Police said firefighters responded to William P. Nixon Public Elementary School in Hermosa around 6 p.m. Tuesday.
Block Club Chicago reports the playground was only a couple of years old. Parents had lobbied for the new play area after the previous playground’s condition injured children. Without the financial backing of Chicago Public Schools, parents raised $300,000 to build the playground.
So what happens now?
Dozens of parents within the Nixon Elementary community met with city leaders to discuss how to move forward. While police say a probe is ongoing, a Nixon Elementary parent said he worries about the reasoning behind the fire.
“This is serious,” he said. “What if [the school] would have been burned down?”
Torres is the father of two boys who attend Nixon Elementary. He revealed that his kids were devastated by the destruction.
“My 5-year-old tells me yesterday, ‘Hey Papi, the slide got burned down. I can’t slide down the slide.’ That hurts me as a father.”
Ald. Carlos Ramirez-Rosa (35th Ward) said Tuesday’s incident is a travesty for the community. The council member has pledged $100,000 from the aldermanic fund to help pay for a new playground. Chicago Public Schools will help finance the rest.
“I have high expectations of CPS. This has got to be a better playground than the one that the community and residents and my office came together to build in 2018,” Ramirez-Rosa said.
While parents praised the city’s help, they also wondered how higher-ups would prevent an act of arson at the playground in the future.
“I think a lot of parents are on the same page. What are we going to do with safety? What are we going to do with lighting? What are we going to do with accountability?” Torres asked.
The playground will be cleaned by CPS officials this week. In addition, a reimagining for the space is currently underway. All involved hope to have a new play area built by Spring.

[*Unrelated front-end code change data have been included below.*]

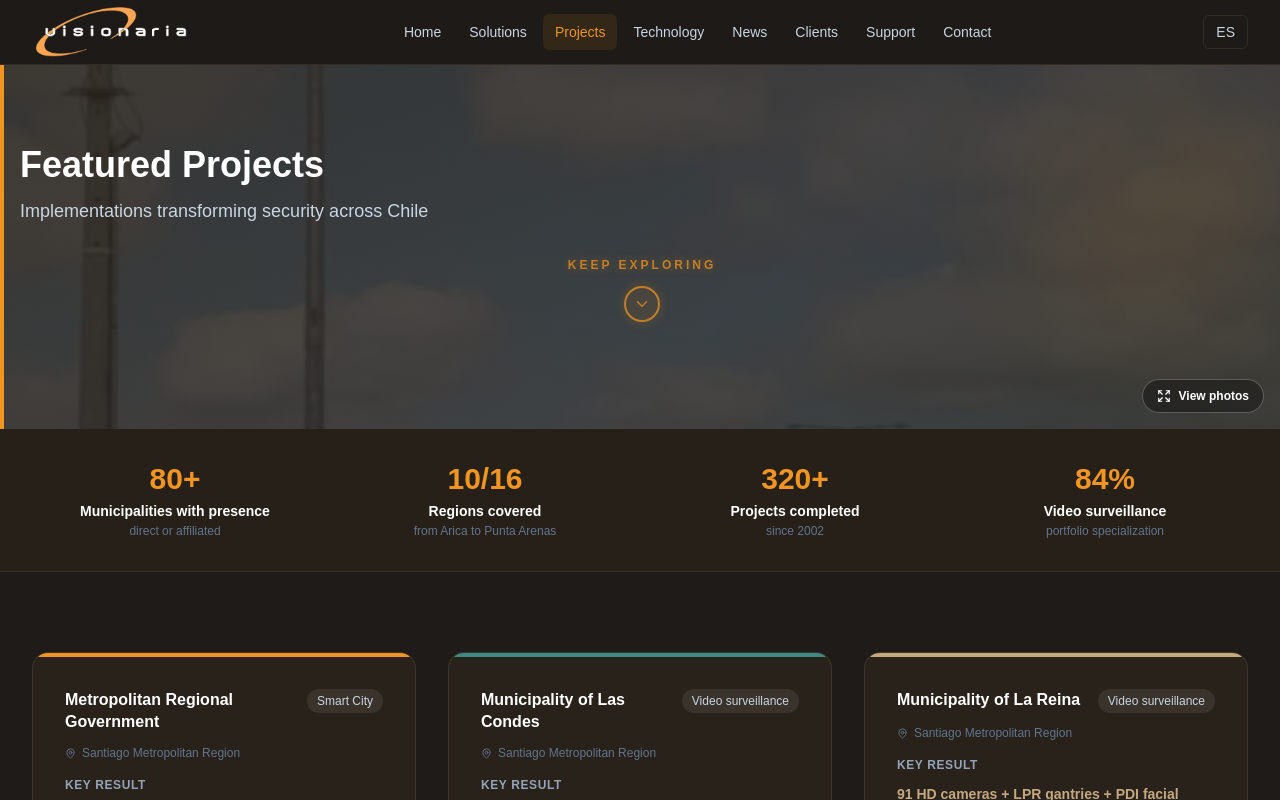
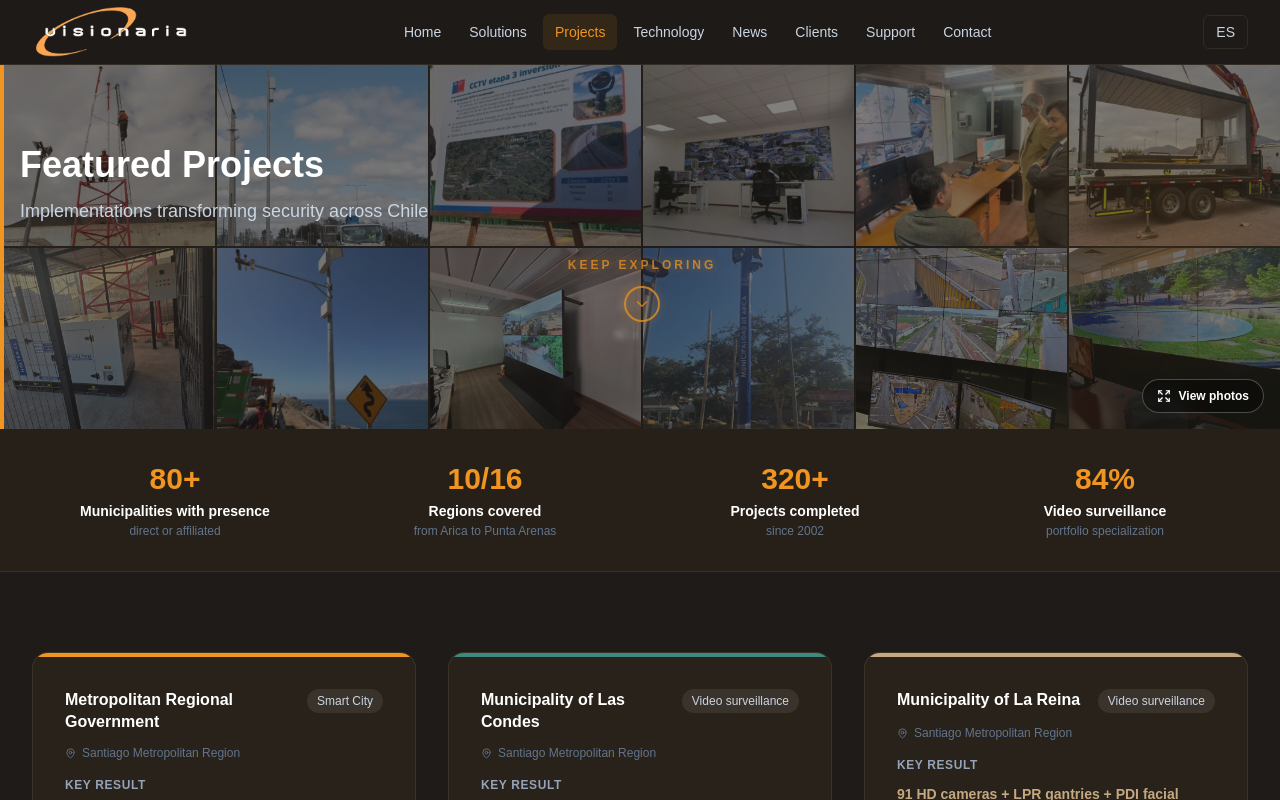
Before and after one commit to cmm2025-dev/visionaria-website, a Next.js app: page /en/casos-exito in a window 1280 px wide. Shown: the top 800 px of the page. Built offline with nearby package versions, Linux system fonts and the light colour scheme.

Commit message:
Switch hero photo background from crossfade to static mosaic collage
Replaces the single-photo crossfade with a static grid mosaic showing
all fieldwork photos at once, and lightens the dark overlay so the
photos are more visible while still keeping hero text readable.

```diff
--- a/src/components/ProjectsCarousel.tsx
+++ b/src/components/ProjectsCarousel.tsx
@@ -22,39 +22,31 @@ interface ProjectsCarouselProps {
   viewLabel?: string;
 }
 
-/** Cross-fading background carousel of real fieldwork photos, dimmed behind a dark overlay so hero text stays readable. Includes a button to view the photos full-size without the overlay. */
+/** Static mosaic/collage background of real fieldwork photos, lightly dimmed so hero text stays readable. Includes a button to view the photos full-size without the overlay. */
 export default function ProjectsCarousel({ viewLabel = 'Ver fotografías' }: ProjectsCarouselProps) {
-  const [frame, setFrame] = useState(0);
   const [lightbox, setLightbox] = useState(false);
   const [lightboxIndex, setLightboxIndex] = useState(0);
 
-  useEffect(() => {
-    if (lightbox) return;
-    const id = setInterval(() => setFrame(f => (f + 1) % FRAMES.length), 4000);
-    return () => clearInterval(id);
-  }, [lightbox]);
-
   const openLightbox = () => {
-    setLightboxIndex(frame);
+    setLightboxIndex(0);
     setLightbox(true);
   };
 
   return (
     <>
-      <div className="absolute inset-0" aria-hidden>
-        {FRAMES.map((src, i) => (
+      <div className="absolute inset-0 grid grid-cols-3 sm:grid-cols-4 lg:grid-cols-6 grid-rows-4 sm:grid-rows-3 lg:grid-rows-2 gap-0.5" aria-hidden>
+        {FRAMES.map((src) => (
           // eslint-disable-next-line @next/next/no-img-element
           <img
             key={src}
             src={src}
             alt=""
-            className="absolute inset-0 w-full h-full object-cover transition-opacity duration-1000"
-            style={{ opacity: frame === i ? 1 : 0 }}
+            className="w-full h-full object-cover"
           />
         ))}
         <div
           className="absolute inset-0"
-          style={{ background: 'linear-gradient(145deg, rgba(40,34,26,0.88) 0%, rgba(30,27,24,0.80) 60%, rgba(34,32,24,0.85) 100%)' }}
+          style={{ background: 'linear-gradient(145deg, rgba(40,34,26,0.62) 0%, rgba(30,27,24,0.55) 60%, rgba(34,32,24,0.62) 100%)' }}
         />
       </div>
 
```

“We’re not going to allow this fire to tear us apart,” Ramirez-Rosa said. “We’re going to make sure our community has the things that it needs, including public safety.”